As a general rule, any married person conveying or mortgaging property must be joined in the conveyance by their spouse.  There are exceptions to this rule, one of those being a free trader agreement.  
Forget Black Friday, Black Monday is Here It is very interesting to note that in January, the rate of divorce filings increases dramatically beginning on the first Monday after the New Year.  Statistically speaking, divorce filings will spike in January and remain high through March.  So why January you may be thinking?  Is it those New Year’s resolutions?   Was in-law Aunt Bethany’s extended visit over the holidays the straw that broke the proverbial camel’s back? 
The holidays can be a magical time of year, but they can also be difficult and stressful. The obligations can seem endless: children’s performances, parties, shopping for presents, and even family visits. Families are often surprised at just how tense the holidays can be. 
Each year, November is recognized as National Adoption Awareness month.   For over two decades, National Adoption Month has been celebrated across the country. Many national, state, and local agencies will arrange programs, events, and activities during the month of November to raise awareness for children who need a forever family.
Are you wondering whether you would be eligible to receive, or perhaps, be required to pay post-separation support and/or alimony in the event you and your spouse separate?   Under North Carolina law, spousal support is available to spouses who are economically dependent. Our general statutes define “dependent spouse” as “a spouse, whether husband or wife, who is actually substantially dependent upon the other spouse for his or her maintenance and support or is substantially in need of maintenance and support from the other spouse.” 
Divorce can be a stressful time.  It is a decision that will affect you and your loved ones for a lifetime.  When you've decided that it's time to move forward with obtaining a divorce, there are four basics questions to consider.  When can I file for divorce?

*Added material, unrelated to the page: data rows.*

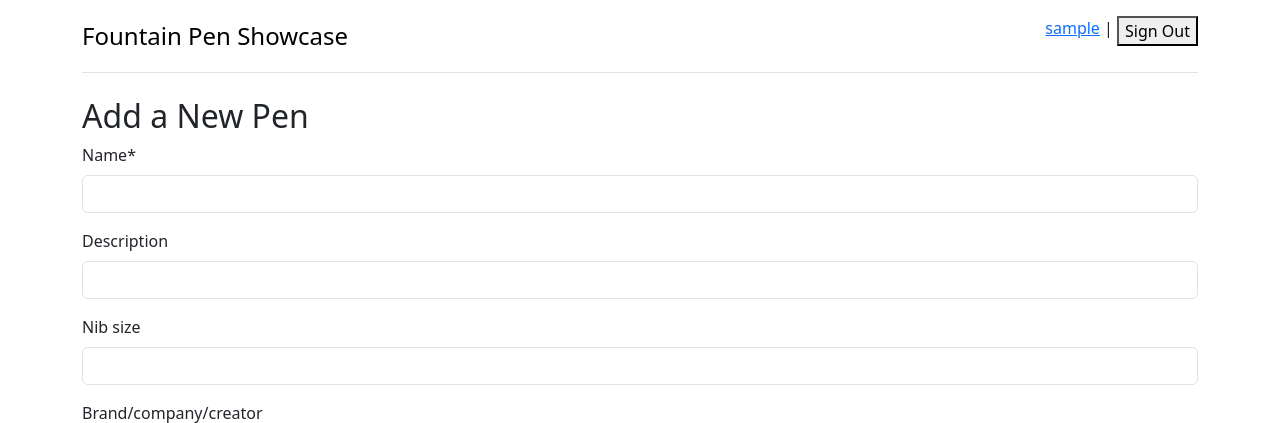
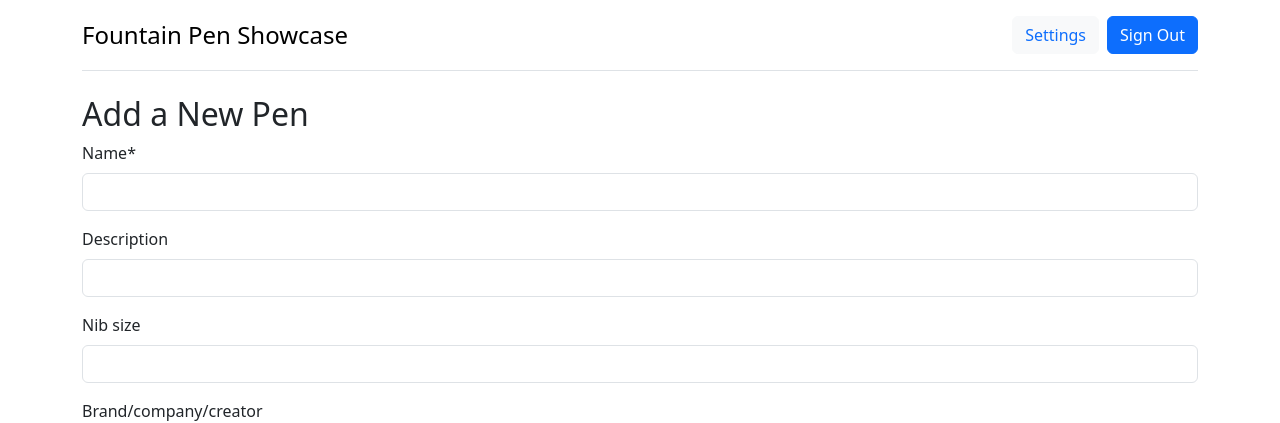
Before and after one commit to jcstlo/fp-showcase, a Django app: page /pens/add/ in a window 1280 px wide. Shown: the top 423 px of the page. Run offline with Django 5.2, Linux system fonts and the light colour scheme; the visitor is signed in with stand-in values (Sample User, id 1); parts of the project's set-up code (start-up, migrations or seed data) failed here and were passed over; some libraries are stand-ins or nearby versions.

Commit message:
Improve header CSS

```diff
--- a/templates/_base.html
+++ b/templates/_base.html
@@ -19,13 +19,15 @@
           </a>
 
           {% if user.is_authenticated %}
-          <ul class="nav nav-pills">
-            <p><a href="{% url 'settings' %}">{{ user.username }}</a>&nbsp;|&nbsp;</p>
+          <ul class="nav nav-pills mx-2">
+            <button type="button" class="btn btn-light">
+              <a href="{% url 'settings' %}" class="text-primary link-underline link-underline-opacity-0">Settings</a>
+            </button>
           </ul>
           <ul class="nav nav-pills">
             <form action="{% url 'logout' %}" method="post">
               {% csrf_token %}
-              <button type="submit">Sign Out</button>
+              <button class="btn btn-primary" type="submit">Sign Out</button>
             </form>
           </ul>
           {% else %}
```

The required period of separation is one year from the date of physical separation (living separately) in North Carolina, regardless of whether minor children were born of the marriage.    When should I meet with an Attorney?